In Ontario, there is a severe traffic gap as well. While Ontario has ‘Go Transit’ connecting the Greater Toronto and Hamilton areas, there are still plenty of dispersed smaller cities in the interior. For instance, there is no direct bus route between Brantwood and Guelph. To travel between the two cities, one has to take 4 to 5 different buses, which take nearly 4 hours, passing through Burlington and Mississauga. Without a convenient transportation system, bus travel can be very time-consuming and costly.
On February 8th, 2022, Mike Schreiner, MPP for Guelph and the leader of the ‘Green party of Ontario’, announced his party’s plan for Ontario’s regional transit system for the Grand River Watershed area, which includes adding stops in Cambridge to facilitate the transit between Guelph and Brantford. Using this plan residents can still conveniently commute between different areas and cities in a shorter amount of time at an affordable price.

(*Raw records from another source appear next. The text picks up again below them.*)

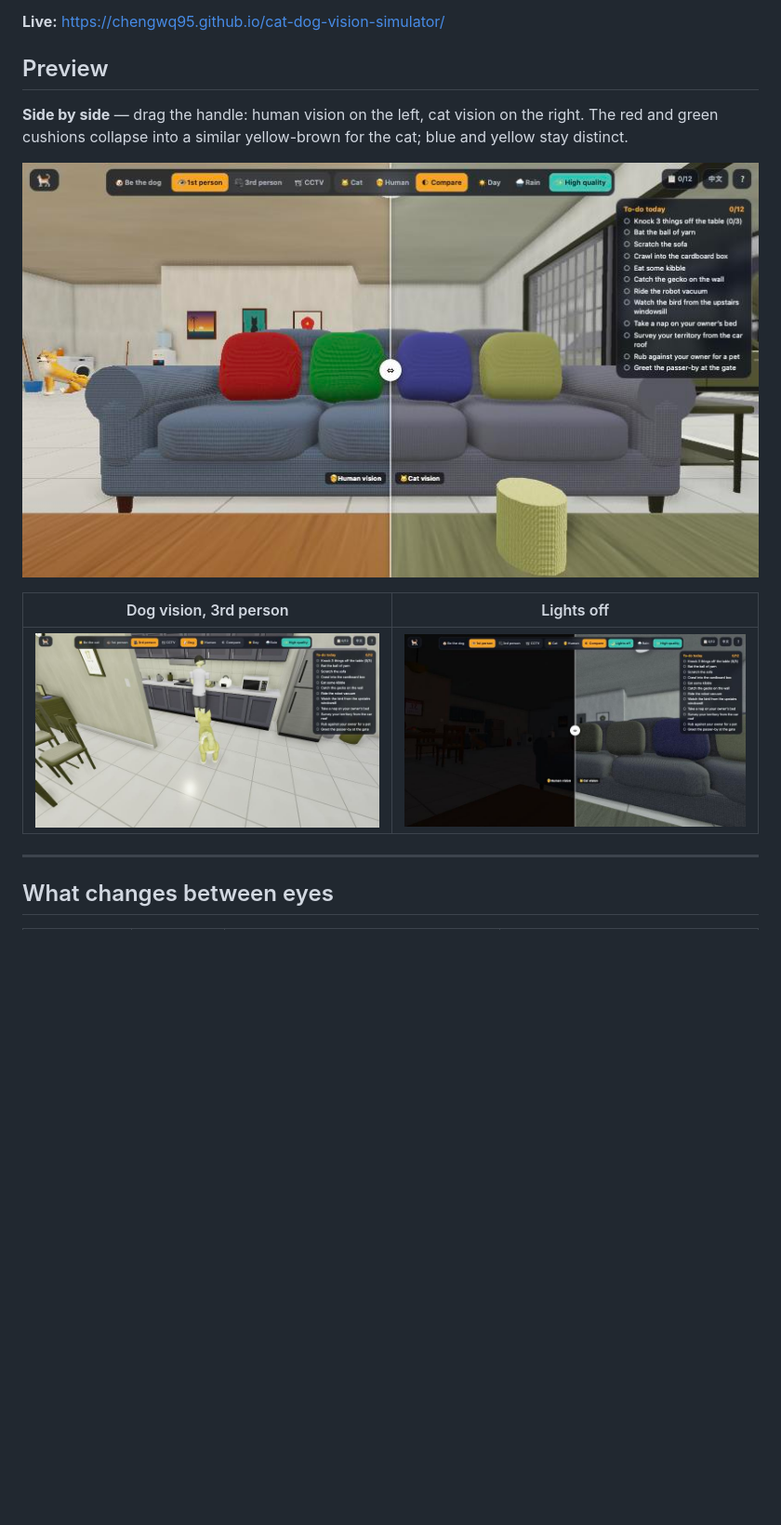
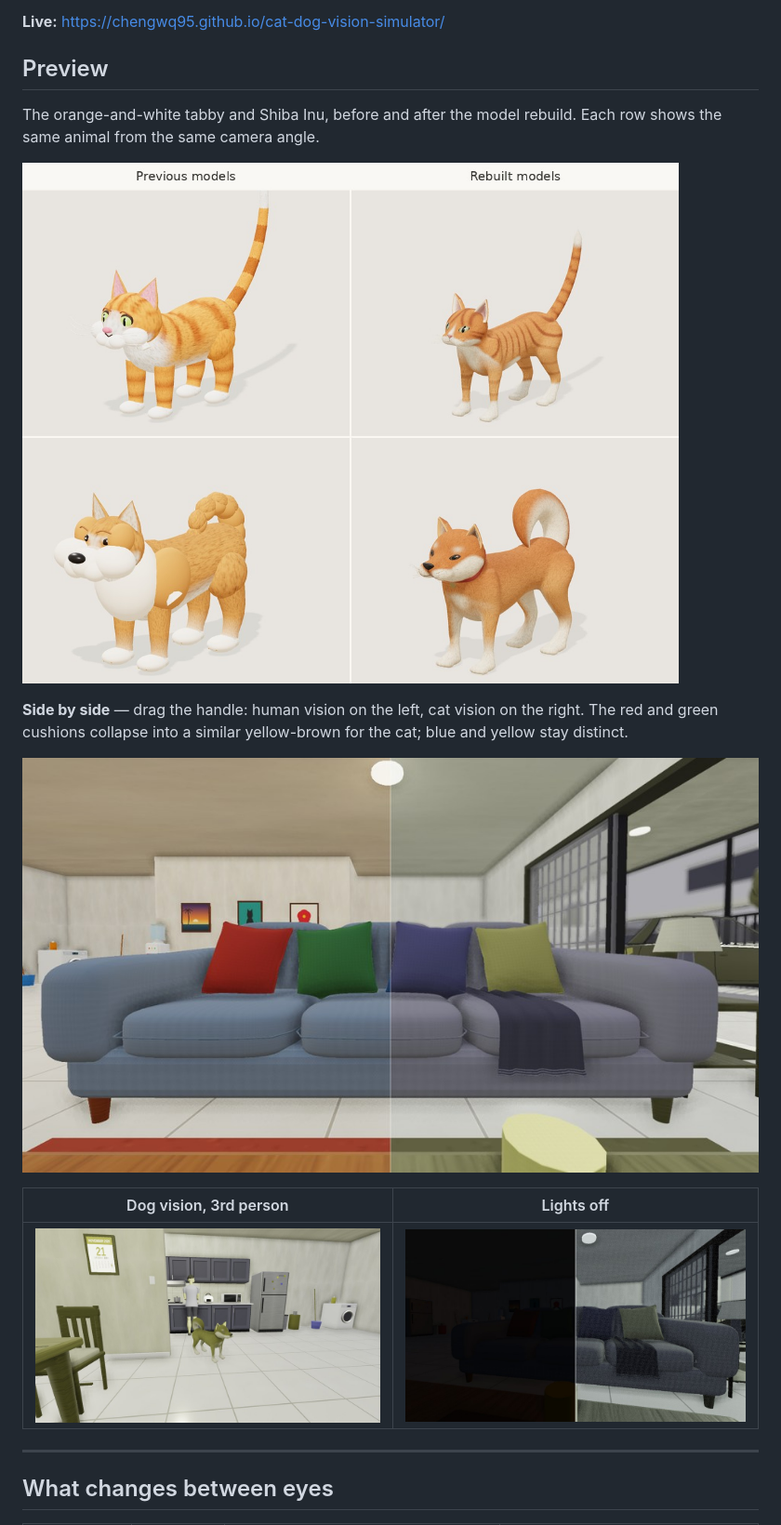
Before and after one commit to chengwq95/cat-dog-vision-simulator, a Markdown page: README.md, the part around the change. Shown at 93% size. GitHub-like rendering; pictures changed too: docs/compare.jpg, docs/dog-kitchen.jpg, docs/night.jpg; blank space fills up the shorter version.

Commit message:
Show the rebuilt models and refresh in-game previews

```diff
--- a/README.md
+++ b/README.md
@@ -5,6 +5,10 @@ A static, single-page 3D toy for seeing the world the way a pet does. Walk aroun
 **Live:** https://chengwq95.github.io/cat-dog-vision-simulator/
 
 ## Preview
+
+The orange-and-white tabby and Shiba Inu, before and after the model rebuild. Each row shows the same animal from the same camera angle.
+
+![Previous and rebuilt 3D models of the cat and dog](docs/pet-models.jpg)
 
 **Side by side** — drag the handle: human vision on the left, cat vision on the right. The red and green cushions collapse into a similar yellow-brown for the cat; blue and yellow stay distinct.
 
```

Carla Johnson, Cambridge Green Party candidate, commented that she hears locals complaining about the inconvenience of the transportation system every day. Residents of Cambridge are lacking with transportation options, as Cambridge is the only city in Ontario with a population of over 100,000 that has no rail passenger service. Johnson also said, “this region is expected to be home to over 1 million people by 2030. Yet there’s no affordable and efficient way to get between Cambridge, Guelph, Kitchener-Waterloo and Brantford”.
Better regional transportation planning is absolutely vital to the residents in the Grand River Watershed area today, especially an “affordable and accessible” one. Having a well-developed transit system can not only bring convenience to residents but also provide a more livable, sustainable and healthy city and mitigate climate change issues.
Improving regional transit systems is always a big project for cities. Construction of these projects costs substantial amounts of money and time, and sometimes governments tend to ignore the proposal and make it a lower priority.
Yet, the Ontario Greens stated that they will develop regional transit system plans in the Grand River Watershed and Ontario area a reality by:
- Working with municipalities to implement affordable regional transit between Cambridge, Guelph, Kitchener-Waterloo and Brantford
- Restoring the 50% provincial cost-share for transit operations to help municipalities fund regional transit
- Reallocating the billions of dollars planned for highways like Highway 413 towards affordable, accessible, electrified transit